[Opening DATA FOR THIS TASK section]
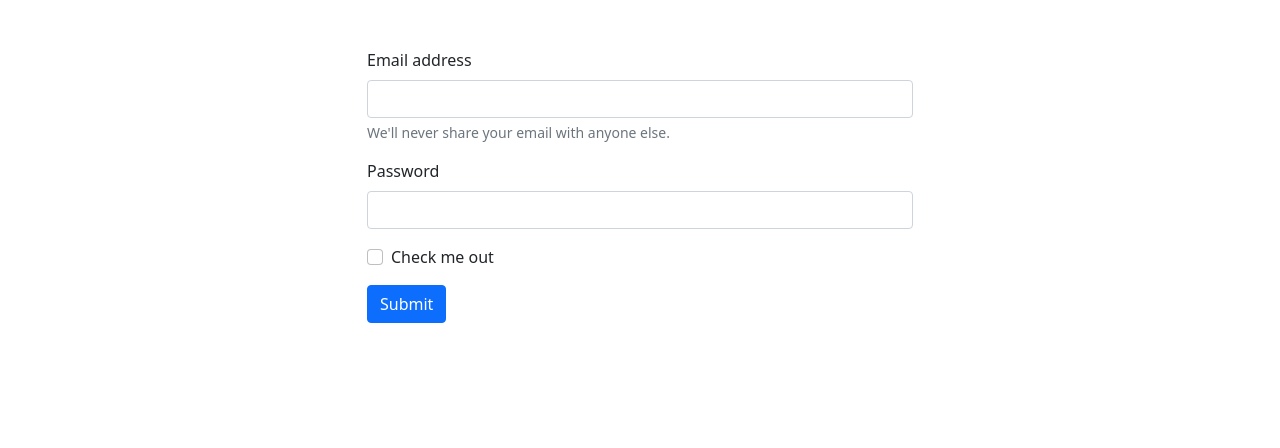
Repository: AmitKumarBhagat1/Spring-SpringBoot
Page: http://localhost/form
These files come from the project's save history. The page is drawn as it stood at one moment and after the next save; the edit follows.
The browser window is 1280 px wide. The pictures show the whole page.
The page is this project's Thymeleaf template; nobody is signed in. The template is opened directly, without the code that normally fills it, so the values that code supplies are empty.

Above is the page before, as saved 2024-07-04 17:06:57.

After the next save:
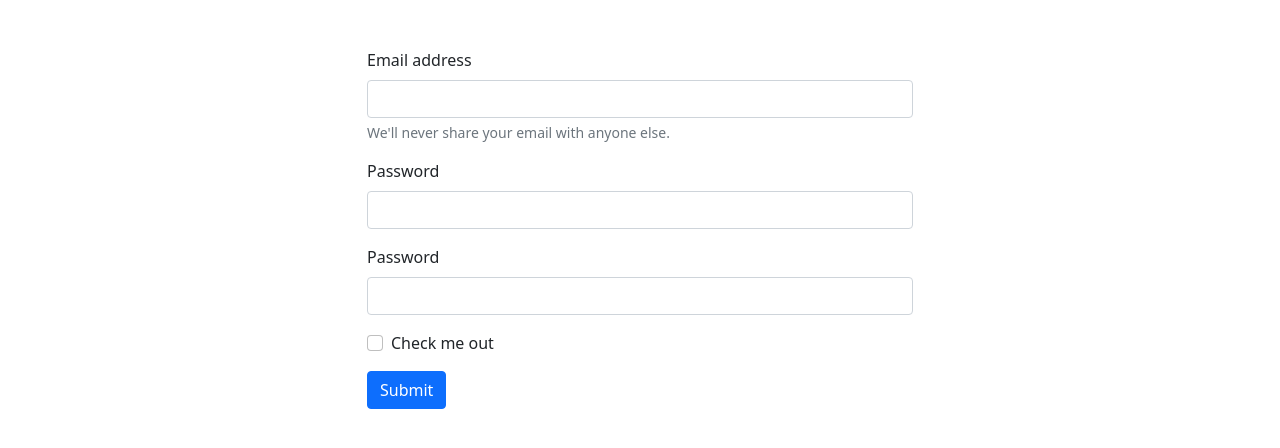
Saved 5 min 59 s later.
--- a/springvalidation/src/main/resources/templates/form.html
+++ b/springvalidation/src/main/resources/templates/form.html
@@ -16,17 +16,24 @@
 				<form>
 					  <div class="mb-3">
 					    <label for="exampleInputEmail1" class="form-label">Email address</label>
-					    <input type="email" class="form-control" id="exampleInputEmail1" aria-describedby="emailHelp">
+					    <input type="text" name="userName" class="form-control" id="exampleInputEmail1" aria-describedby="emailHelp">
 					    <div id="emailHelp" class="form-text">We'll never share your email with anyone else.</div>
 					  </div>
+
 					  <div class="mb-3">
 					    <label for="exampleInputPassword1" class="form-label">Password</label>
-					    <input type="password" class="form-control" id="exampleInputPassword1">
+					    <input type="email" name="email" class="form-control" id="exampleInputPassword1">
 					  </div>
+					    <div class="mb-3">
+					    <label for="exampleInputPassword1" class="form-label">Password</label>
+					    <input type="text" name="mobile" class="form-control" id="exampleInputPassword1">
+					  </div>
+
 					  <div class="mb-3 form-check">
 					    <input type="checkbox" class="form-check-input" id="exampleCheck1">
 					    <label class="form-check-label" for="exampleCheck1">Check me out</label>
 					  </div>
+
 					  <button type="submit" class="btn btn-primary">Submit</button>
 				</form>
 
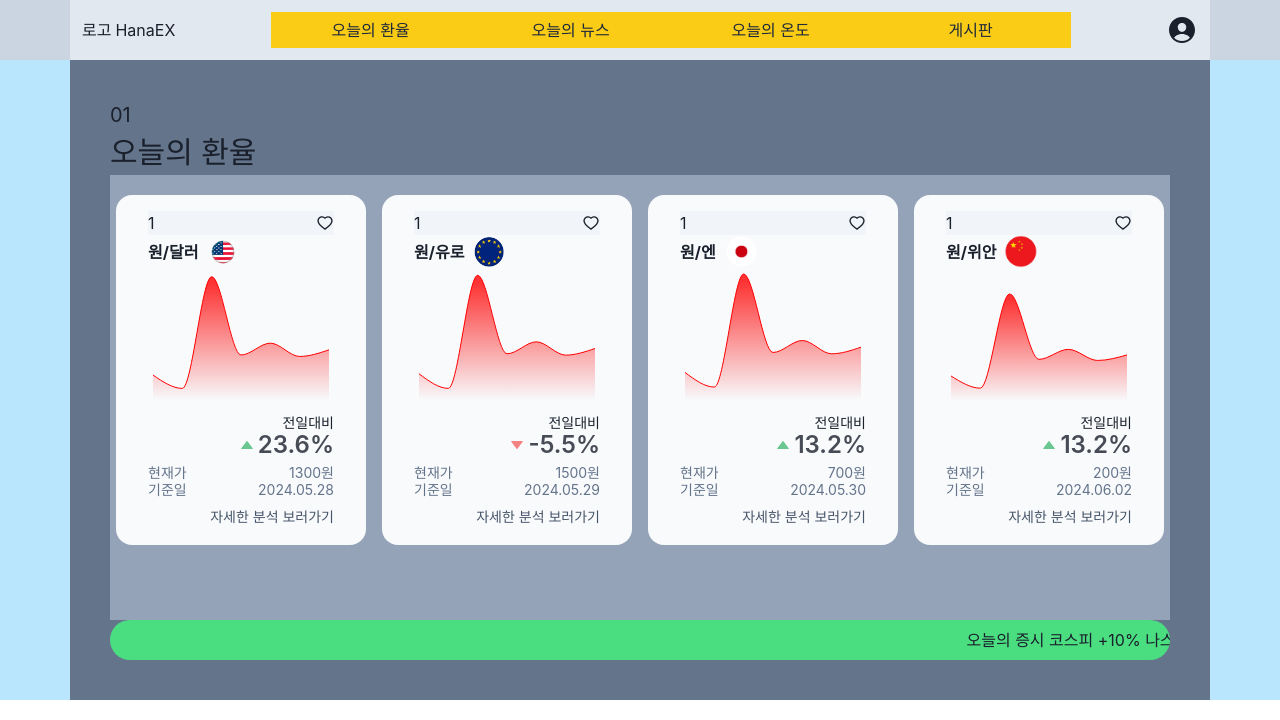
Repository: HANAEX/FRONT
Page: /
These files come from the project's save history. The page is drawn as it stood at one moment and after the next save; the edit follows.
The browser window is 1280 px wide. The pictures show the whole page.
The project was rebuilt for these pictures with package versions that can differ from the ones it lists, and the page was loaded fresh each time. Also part of the build but not shown: src/pages/LoginPage.js, src/pages/MyPage.js, src/components/Toggle.js, src/components/SementicCard.js, src/pages/SemanticPage.js, src/components/NewsCard.js, src/pages/NewsPage.js, src/components/CloudChart.js and 6 more.

Above is the page before, as saved 2024-08-13 19:49:53.

### src/App.js
import { BrowserRouter, Route, Routes } from 'react-router-dom';
import { ChakraProvider } from '@chakra-ui/react'
import MainPage from './pages/MainPage';
import LoginPage from './pages/LoginPage';
import MyPage from './pages/MyPage';
import SemanticPage from './pages/SemanticPage';
import NewsPage from './pages/NewsPage';
import BoardPage from './pages/BoardPage';
import AppOut from './AppOut';
import MainPageDetail from './pages/MainPageDetail';
import SemanticPageDetail from './pages/SemanticPageDetail';

function App() {
  return (
    <ChakraProvider>
    <BrowserRouter>
    <Routes>
      <Route path='/' element={<AppOut />}>
        <Route path='' element={<MainPage />} />
        <Route path="Login" element={<LoginPage />}/>
        <Route path="My" element={<MyPage />} />
        <Route path="Semantic" element={<SemanticPage />} />
        <Route path="News" element={<NewsPage />} />
        <Route path="Board" element={<BoardPage />} />
        <Route path="MainPageDetail" element={<MainPageDetail />} />
        <Route path="SemanticPageDetail" element={<SemanticPageDetail />} />
      </Route>
    </Routes>
    </BrowserRouter>
    </ChakraProvider>
  );
}

export default App;

### src/pages/MainPage.js
import React, {useEffect, useState} from 'react'
import { Text } from '@chakra-ui/react'
import ChartCard from '../components/ChartCard'
import FlowText from '../components/FlowText'
import { SERVER_URL } from '../data/Server_Url'
import axios from 'axios'


const MainPage = () => {
  const [consumData, setConsumData] = useState([]);
  useEffect(() => {
    const getUseHistory = async () => {
      try {
        const result = await axios.get(SERVER_URL + "data.json");
        console.log(result.data.data[1]);
        setConsumData(result.data.data);
      } catch (error) {
        console.log(error);
      }
    }
    getUseHistory();
  }, [])

  return (
    <>
    <div className='w-[1140px] h-[calc(100vh-80px)] bg-slate-500 flex flex-col py-10 px-10'>
      <Text fontSize='xl'>01</Text>
      <Text fontSize='3xl'>오늘의 환율</Text>
      <div className='w-full flex-grow bg-slate-400 py-5'>
        <div name="chart-box" className='flex justify-center gap-4'>
          {consumData.map((data, index) => (
            <ChartCard
              key={index}
              name={data.name}
              imageUrl={data.imageUrl}
              currentPrice={data.currentPrice}
              increase={data.increase}
              date={data.date}
              chartData={data.chartData}
            />
          ))}
        </div>
      </div>
      <FlowText />
    </div>
    </>
  )
}

export default MainPage

### src/AppOut.js
import React from 'react'
import { Outlet } from 'react-router'
import NavBar from './components/NavBar'

const AppOut = () => {
  return (
    <>
      <div className='w-screen flex justify-center bg-slate-300'>
        <NavBar />
      </div>
      <div className='w-screen flex justify-center bg-sky-200'>
        <Outlet />
      </div>
    </>
  )
}

export default AppOut

### src/components/ChartCard.js
import React, { useState } from 'react'
import { ResponsiveContainer, Area, Tooltip, AreaChart } from 'recharts';
import {
  Stat,
  StatLabel,
  StatNumber,
  StatHelpText,
  StatArrow,
  Box,
  Image,
  HStack,
  Text
} from '@chakra-ui/react'

import { AiOutlineHeart, AiFillHeart } from "react-icons/ai";
import { Link } from 'react-router-dom';

const ChartCard = ({ name, increase, imageUrl, currentPrice, date, chartData }) => {
  const [heart, setHeart] = useState(false);
  const handleHeart = () => {
    setHeart(!heart)
  }
  return (
    <div to={"/MainPageDetail"} name="card-container" className='w-[250px] h-[350px] px-8 py-4 bg-slate-50 rounded-2xl'>
      {/* card 상단 */}
      <div name="card-top" className='bg-slate-100 py-0 flex justify-between items-center'>
        <Text>1</Text>
        <div onClick={handleHeart}>
        {heart ? <AiFillHeart className='text-lg text-red-700'/> : <AiOutlineHeart className='text-lg' />}
        </div>
      </div>

      {/* card 원달러 이미지 */}
      <HStack>
        <Text as={'b'} fontSize='1xl'>
          {name}
          {/* 원/달러 */}
        </Text>
        <Box className='w-[34px] h-[34px]'>
          <Image src={imageUrl} alt='Dan Abramov' />
        </Box>
      </HStack>

      {/* card 차트 */}
      <ResponsiveContainer width="100%" height="45%">
        <AreaChart width={300} height={100} data={chartData}>
          <defs>
            <linearGradient id="colorPv" x1="0" y1="0" x2="0" y2="1">
              <stop offset="5%" stopColor="#FF0000" stopOpacity={0.8}/>
              <stop offset="95%" stopColor="#FF0000" stopOpacity={0}/>
            </linearGradient>
          </defs>
          <Tooltip />
          <Area type="monotone" dataKey="pv" stroke="#FF0000" fillOpacity={2} fill="url(#colorPv)" />
        </AreaChart>
      </ResponsiveContainer>

      <div name="card-foot" className='flex justify-end'>
          <Stat>
            <StatLabel className='flex justify-end'>전일대비</StatLabel>
            <StatHelpText lineHeight={1} className='flex justify-end items-center'>
              <StatArrow type={increase >= 0 ? 'increase' : 'decrease'} />
              <StatNumber>{ increase + "%"}</StatNumber>
            </StatHelpText>
      </Stat>
      </div>
      <div className='flex justify-between'>
        <Text fontSize='sm' lineHeight={1.2} className='text-slate-500'>현재가</Text>
        <Text fontSize='sm' lineHeight={1.2} className='text-slate-500'>
          { currentPrice + "원" }
        </Text>
      </div>
      <div className=' flex justify-between'>
        <Text fontSize='sm' lineHeight={1.2} className='text-slate-500'>기준일</Text>
        <Text fontSize='sm' lineHeight={1.2} className='text-slate-500'>{date}</Text>
      </div>
      <Link className='text-sm flex justify-end text-slate-600 py-2'>자세한 분석 보러가기</Link>
    </div>
  )
}



export default ChartCard

### src/components/FlowText.js
import React from 'react'
import styled, {keyframes}from "styled-components";


const FlowText= () => {
  return (
    <div className='rounded-full h-10 bg-green-400 overflow-hidden flex items-center'>
    <TextFlow className='w-full'>
      오늘의 증시 코스피 +10% 나스닥 -10%
    </TextFlow>
    </div>
  )
}

export default FlowText

const TextFlowAni = keyframes`
  0% {
    transform: translateX(100%);
  }
  100% {
    transform: translateX(-100%);
  }
`
const TextFlow = styled.div`
  white-space: nowrap;
  overflow: hidden;
  animation: ${TextFlowAni} 5s linear infinite;
`

### src/data/Server_Url.js
export const SERVER_URL = '/';

### src/css/style.css
#app {
  height: 100%;
}
html,
body {
  position: relative;
  height: 100%;
}
.swiper {
  width: 100%;
  height: 100%;
  margin-top: 20px;
}
.swiper-slide {
  text-align: center;
  font-size: 18px;
  background: transparent;

  /* Center slide text vertically */
  display: flex;
  justify-content: center;
  /* align-items: center; */
}

### src/components/NavBar.js
import React from 'react'
import Menu from './Menu'
import { IoPersonCircle } from "react-icons/io5";
import { Link } from 'react-router-dom';

const NavBar = () => {
  return (
    <nav className='w-[1140px] h-[60px] bg-slate-200'>
      <div name="nav-container" className='w-full h-full flex items-center justify-between p-3'>
        <div name='logobox' className='flex gap-1'>
          <div name='logo'>로고</div>
          <div name='title'>HanaEX</div>
        </div>
        <div name='menus'className='h-full flex items-center bg-yellow-400'>
          <Link to={"/"}><Menu menu_name="오늘의 환율"/></Link>
          <Link to={"/News"}><Menu menu_name="오늘의 뉴스"/></Link>
          <Link to={"/Semantic"}><Menu menu_name="오늘의 온도"/></Link>
          <Link to={"/Board"}><Menu menu_name="게시판"/></Link>
        </div>
        <Link to={"/My"}>
          <IoPersonCircle className='w-8 h-8'/>
        </Link>
      </div>
    </nav>
  )
}

export default NavBar

### src/components/Menu.js
import React from 'react'

const Menu = ({menu_name}) => {
  return (
    <div className='w-[200px] h-10 text-center rounded-full text-slate-800 leading-10 hover:bg-slate-700 hover:text-slate-50 transition duration-150 ease-in-out'>
      {menu_name}
    </div>
  )
}

export default Menu

### public/data.json
{
  "isSuccess": true,
  "code": 200,
  "message": "성공입니다.",
  "data": [
    {
      "index": 1,
      "name": "원/달러",
      "imageUrl": "/image/america_flag.png",
      "currentPrice": 1300,
      "date": "2024.05.28",
      "increase": 23.6,
      "chartData": [
        { "name": "Page A", "uv": 4000, "pv": 2400, "amt": 2400 },
        { "name": "Page B", "uv": 3000, "pv": 1398, "amt": 2210 },
        { "name": "Page C", "uv": 2000, "pv": 9800, "amt": 2290 },
        { "name": "Page D", "uv": 2780, "pv": 3908, "amt": 2000 },
        { "name": "Page E", "uv": 1890, "pv": 4800, "amt": 2181 },
        { "name": "Page F", "uv": 2390, "pv": 3800, "amt": 2500 },
        { "name": "Page G", "uv": 3490, "pv": 4300, "amt": 2100 }
      ]
    },
    {
      "index": 2,
      "name": "원/유로",
      "imageUrl": "/image/eu_flag.png",
      "currentPrice": 1500,
      "date": "2024.05.29",
      "increase": -5.5,
      "chartData": [
        { "name": "Page A", "uv": 4100, "pv": 2500, "amt": 2500 },
        { "name": "Page B", "uv": 3100, "pv": 1400, "amt": 2220 },
        { "name": "Page C", "uv": 2100, "pv": 9900, "amt": 2300 },
        { "name": "Page D", "uv": 2800, "pv": 4000, "amt": 2010 },
        { "name": "Page E", "uv": 1900, "pv": 4900, "amt": 2190 },
        { "name": "Page F", "uv": 2400, "pv": 3900, "amt": 2510 },
        { "name": "Page G", "uv": 3500, "pv": 4400, "amt": 2110 }
      ]
    },
    {
      "index": 3,
      "name": "원/엔",
      "imageUrl": "/image/japan_flag.png",
      "currentPrice": 700,
      "date": "2024.05.30",
      "increase": 13.2,
      "chartData": [
        { "name": "Page A", "uv": 4200, "pv": 2600, "amt": 2600 },
        { "name": "Page B", "uv": 3200, "pv": 1500, "amt": 2230 },
        { "name": "Page C", "uv": 2200, "pv": 10000, "amt": 2310 },
        { "name": "Page D", "uv": 2900, "pv": 4100, "amt": 2020 },
        { "name": "Page E", "uv": 2000, "pv": 5000, "amt": 2200 },
        { "name": "Page F", "uv": 2500, "pv": 4000, "amt": 2520 },
        { "name": "Page G", "uv": 3600, "pv": 4500, "amt": 2120 }
      ]
    },
    {
      "index": 4,
      "name": "원/위안",
      "imageUrl": "/image/chinese_flag.png",
      "currentPrice": 200,
      "date": "2024.06.02",
      "increase": 13.2,
      "chartData": [
        { "name": "Page A", "uv": 4400, "pv": 2800, "amt": 2800 },
        { "name": "Page B", "uv": 3400, "pv": 1700, "amt": 2250 },
        { "name": "Page C", "uv": 2400, "pv": 10200, "amt": 2330 },
        { "name": "Page D", "uv": 3100, "pv": 4300, "amt": 2040 },
        { "name": "Page E", "uv": 2200, "pv": 5200, "amt": 2220 },
        { "name": "Page F", "uv": 2700, "pv": 4200, "amt": 2540 },
        { "name": "Page G", "uv": 3800, "pv": 4700, "amt": 2140 }
      ]
    }
  ]
}

Loaded but not shown: public/index.html (common file); src/index.js (common file); src/index.css (common file); src/reportWebVitals.js (common file); tailwind.config.js (common file)

After the next save:
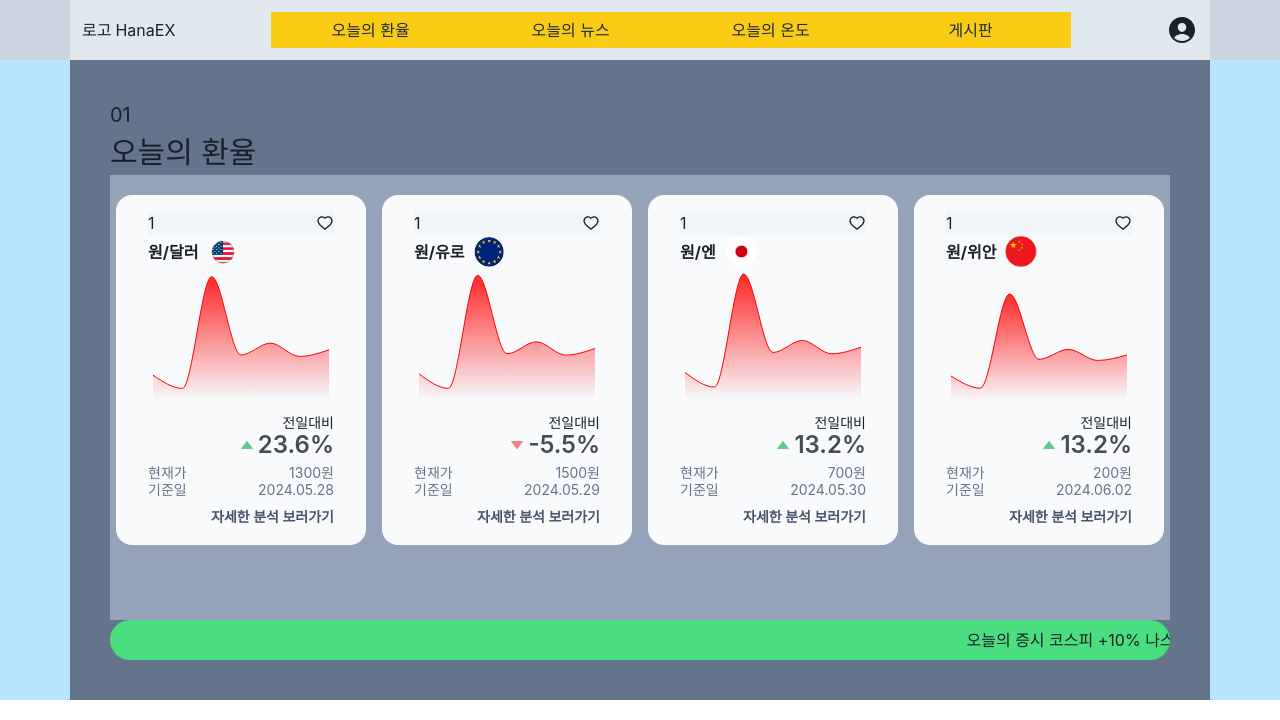
Saved 15 s later.
--- a/src/components/ChartCard.js
+++ b/src/components/ChartCard.js
@@ -74,7 +74,7 @@ const ChartCard = ({ name, increase, imageUrl, currentPrice, date, chartData })
         <Text fontSize='sm' lineHeight={1.2} className='text-slate-500'>기준일</Text>
         <Text fontSize='sm' lineHeight={1.2} className='text-slate-500'>{date}</Text>
       </div>
-      <Link className='text-sm flex justify-end text-slate-600 py-2'>자세한 분석 보러가기</Link>
+      <Link className='text-sm font-semibold flex justify-end text-slate-600 py-2'>자세한 분석 보러가기</Link>
     </div>
   )
 }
[Closing DATA FOR THIS TASK section]
GOAL OF THE EXERCISE: What is needed is the count of lines in the records that include the word "MainPageDetail", with no other text.

ANSWER FOR THE TASK: 3